I believe that one way the church can come alongside parents to supplement their discipleship is by providing specialized training in apologetics/worldview, evangelism, and doctrine. It is important that our methods include both formal instruction as well as opportunities to practice what we are learning. Brett Kunkle, who led our recent mission trip to Utah to share the Gospel with Mormons, shared this wisdom with me: “If you give a teen a book about theology and tell them they should read it, it will likely collect dust somewhere in their bedroom. If you bring them to Utah where they will likely get “thrashed” by a Mormon, who knows the Bible better than they do, then teens will come to you saying, “give me that book on theology!’” Active engagement in a  mission greater than themselves is a powerful catalyst for spiritual growth in the life of a teenager. Therefore, we will be replacing our existing Friday night Youth Group program with a Wednesday program with this emphasis. Because this program will be so different from what Youth Group was, we’ve decided to give this program a different name. Our new Wednesday program will be called “Ambassador Training”. 

A Summary of Opportunities for Students in this new Model:

A weekly mentoring relationship with a mature Christian adult from our church involving Bible study and prayer.

Intergenerational involvement in the body life of our church through regular attendance at corporate prayer meetings, serving, and other occasional church activities.

“Ambassador Training”, an equipping program on Wednesdays with practicum experiences designed to prepare students to live out the Great Commission in their spheres of influence.

Occasional (maybe quarterly) fun activities for students to invite their friends to hear the Gospel.
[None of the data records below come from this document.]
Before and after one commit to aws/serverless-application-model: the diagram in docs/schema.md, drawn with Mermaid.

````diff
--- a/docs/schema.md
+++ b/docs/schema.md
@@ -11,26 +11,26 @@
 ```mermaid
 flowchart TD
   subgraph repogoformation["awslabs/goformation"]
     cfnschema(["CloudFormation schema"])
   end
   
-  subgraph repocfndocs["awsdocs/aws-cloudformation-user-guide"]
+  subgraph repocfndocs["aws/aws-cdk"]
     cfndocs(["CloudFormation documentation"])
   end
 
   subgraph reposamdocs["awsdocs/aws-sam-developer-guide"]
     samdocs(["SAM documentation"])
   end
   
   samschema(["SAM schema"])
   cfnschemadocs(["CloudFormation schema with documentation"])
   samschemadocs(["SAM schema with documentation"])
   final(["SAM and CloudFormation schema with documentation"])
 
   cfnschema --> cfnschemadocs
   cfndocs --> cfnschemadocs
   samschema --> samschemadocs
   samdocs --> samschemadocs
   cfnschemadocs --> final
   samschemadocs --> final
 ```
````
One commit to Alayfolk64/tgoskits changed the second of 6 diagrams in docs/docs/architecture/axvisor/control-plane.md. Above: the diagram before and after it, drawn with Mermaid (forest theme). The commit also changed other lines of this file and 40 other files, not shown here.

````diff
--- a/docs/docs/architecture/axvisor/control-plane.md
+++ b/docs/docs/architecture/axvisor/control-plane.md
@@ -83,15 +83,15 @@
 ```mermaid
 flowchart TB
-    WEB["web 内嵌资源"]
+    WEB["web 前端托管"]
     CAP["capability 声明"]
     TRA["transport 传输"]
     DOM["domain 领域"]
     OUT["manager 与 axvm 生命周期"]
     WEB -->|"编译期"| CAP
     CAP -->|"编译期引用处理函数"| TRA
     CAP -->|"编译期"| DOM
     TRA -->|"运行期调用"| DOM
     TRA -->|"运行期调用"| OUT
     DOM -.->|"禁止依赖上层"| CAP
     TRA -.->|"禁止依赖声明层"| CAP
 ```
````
Teens will be involved in the planning and executing of these activities.

Real opportunities to serve in an ongoing ministry of our church (music, A/V, greeter, usher, children’s Sunday School, etc.).
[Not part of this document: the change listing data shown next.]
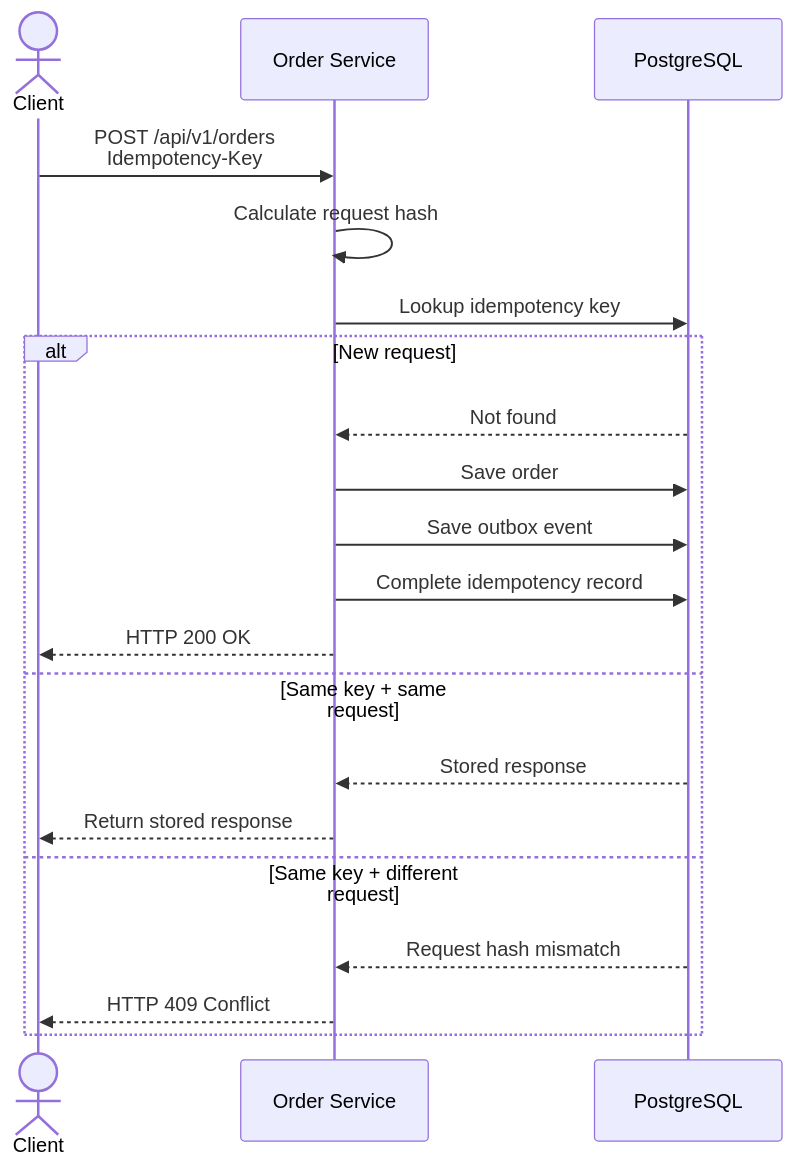
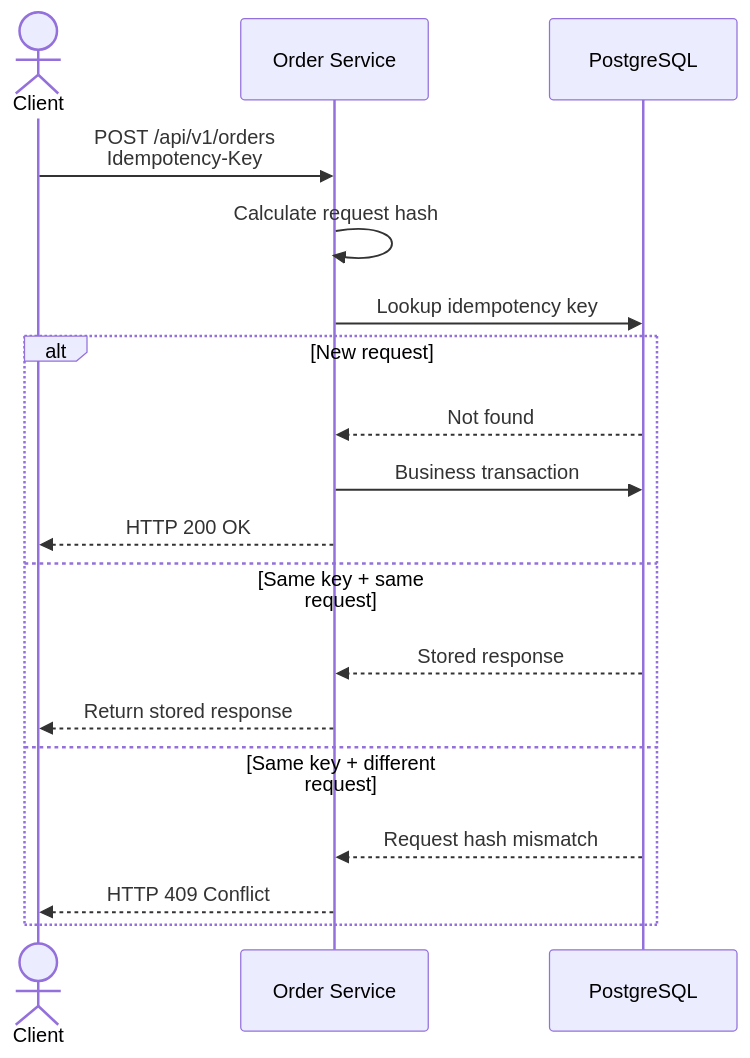
The fourth of 4 diagrams in README.md (KHolodilin/spring-transactional-outbox-kafka), drawn with Mermaid before and after one commit. The commit also changed other lines of this file, not shown here.

````diff
--- a/README.md
+++ b/README.md
@@ -133,30 +152,25 @@
 ```mermaid
 sequenceDiagram
     actor Client
     participant Service as Order Service
     participant DB as PostgreSQL
 
     Client->>Service: POST /api/v1/orders<br/>Idempotency-Key
 
     Service->>Service: Calculate request hash
-
     Service->>DB: Lookup idempotency key
 
     alt New request
         DB-->>Service: Not found
-
-        Service->>DB: Save order
-        Service->>DB: Save outbox event
-        Service->>DB: Complete idempotency record
-
+        Service->>DB: Business transaction
         Service-->>Client: HTTP 200 OK
 
     else Same key + same request
         DB-->>Service: Stored response
         Service-->>Client: Return stored response
 
     else Same key + different request
         DB-->>Service: Request hash mismatch
         Service-->>Client: HTTP 409 Conflict
     end
 ```
````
Will this new approach guarantee that my child will follow Christ?

NO. Conversion and spiritual growth is never formulaic. Every model is dependent on the Holy Spirit’s work in the hearts of students. That said, I believe this new approach is more biblically faithful.

Has a model like this ever been used by other churches?

The values of this model are beginning to be embraced by more churches but it is still the minority approach compared to many. Adults on our Student Ministries team who grew up outside of the United States have told me that they were discipled in models very similar to this one. I also recently spoke with another youth pastor in our area who is implementing very similar changes at their church this fall.

What if this model does not sound fun to my teen and they don’t want to participate?

I think we need to be careful to not parent out of fear of what our children may think. As parents we make our children do things they don’t like all the time because we know it is good for them (eating vegetables, doing homework, going to math class). How much more valuable is the investment of our church body in the lives of our children? We must fear God more than the opinions of our children because it is Him to whom we will give account for our parental stewardship. As a side note, I have worked with teens for over 15 years and know how to engage students in a manner that meets them where they are at.

My teen has too much homework and other extracurricular commitments to participate on Wednesdays.

Two responses. First, many churches run programs for children and teens midweek (many of them on Wednesdays) and families find a way to make it work. Much of it will come down to prioritizing your family values. We often value academic excellence and athletics, which are not in and of themselves bad things. However, how much more valuable should the spiritual formation of our children be through high quality formal instruction?

Secondly, the Wednesday program is only a part of this new model. Even if your teen cannot attend regularly on Wednesdays, they can still participate in a mentoring group, find a place to serve on Sunday mornings, and participate in corporate prayer and worship services.

The Wednesday program sounds too serious for my teen and I’m not sure they are spiritually mature enough for it.

Studies continue to show us that teens are tired of Christianity “lite” even if they are not professing followers of Christ yet. An approach like the one we are taking on Wednesdays will likely show spiritually immature Christians and even non Christians that the Christian worldview can compellingly address all of life’s most difficult questions. Therefore, even if a teen is not spiritually “there” yet (wherever “there” is), the teaching they will encounter will provide a powerful apologetic for the Christian faith.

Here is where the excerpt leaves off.